───── RECORDS

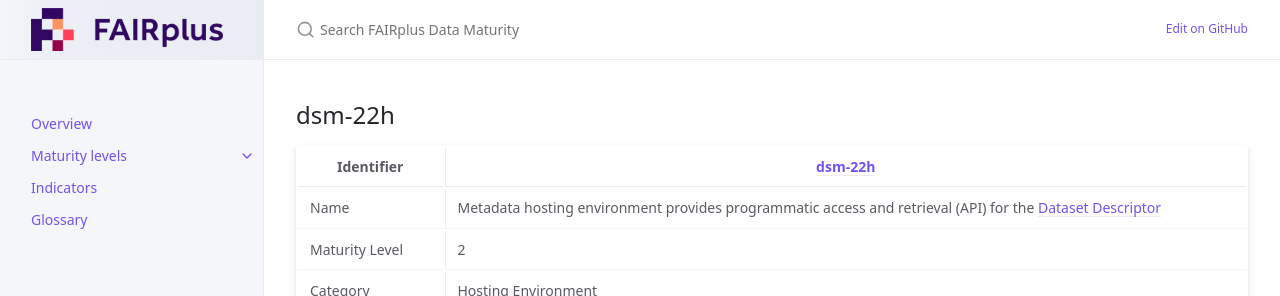
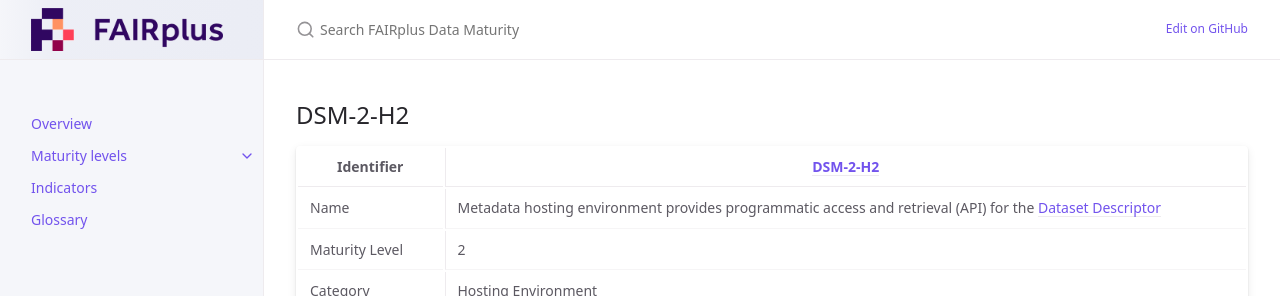
Before and after one commit to FAIRplus/Data-Maturity, a Jekyll site: the page built from docs/_indicators/DSM-2-H2.md, in a window 1280 px wide. Shown: the top 296 px of the page. Built offline with Jekyll 4.4.1, drawn with Linux system fonts in a browser that asks for light colours.

Commit message:
Update DSM-2-H2.md

```diff
--- a/docs/_indicators/DSM-2-H2.md
+++ b/docs/_indicators/DSM-2-H2.md
@@ -1,13 +1,13 @@
 ---
 layout: default
-title: dsm-22h
+title: DSM-2-H2
 parent_level: level2
 nav_exclude: True
 ---
 
-## dsm-22h
+## DSM-2-H2
 
-| Identifier | [dsm-22h](https://github.com/FAIRplus/Data-Maturity/blob/master/docs/_indicators/dsm-22h.md) |
+| Identifier | [DSM-2-H2](https://github.com/FAIRplus/Data-Maturity/blob/master/docs/_indicators/DSM-2-H2.md) |
 | ---------- | ----------|
 | Name | Metadata hosting environment provides programmatic access and retrieval (API) for the [Dataset Descriptor](https://fairplus.github.io/Data-Maturity/docs/Glossary/#dataset-descriptor) |
 | Maturity Level | 2 |
```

──────────

◆ **YOUR OBJECTIVE**:
Write out again every line above exactly as given; the pictures do not belong in the copy.

◆ **EXERCISE ANSWER**:
Before and after one commit to FAIRplus/Data-Maturity, a Jekyll site: the page built from docs/_indicators/DSM-2-H2.md, in a window 1280 px wide. Shown: the top 296 px of the page. Built offline with Jekyll 4.4.1, drawn with Linux system fonts in a browser that asks for light colours.

Commit message:
Update DSM-2-H2.md

```diff
--- a/docs/_indicators/DSM-2-H2.md
+++ b/docs/_indicators/DSM-2-H2.md
@@ -1,13 +1,13 @@
 ---
 layout: default
-title: dsm-22h
+title: DSM-2-H2
 parent_level: level2
 nav_exclude: True
 ---
 
-## dsm-22h
+## DSM-2-H2
 
-| Identifier | [dsm-22h](https://github.com/FAIRplus/Data-Maturity/blob/master/docs/_indicators/dsm-22h.md) |
+| Identifier | [DSM-2-H2](https://github.com/FAIRplus/Data-Maturity/blob/master/docs/_indicators/DSM-2-H2.md) |
 | ---------- | ----------|
 | Name | Metadata hosting environment provides programmatic access and retrieval (API) for the [Dataset Descriptor](https://fairplus.github.io/Data-Maturity/docs/Glossary/#dataset-descriptor) |
 | Maturity Level | 2 |
```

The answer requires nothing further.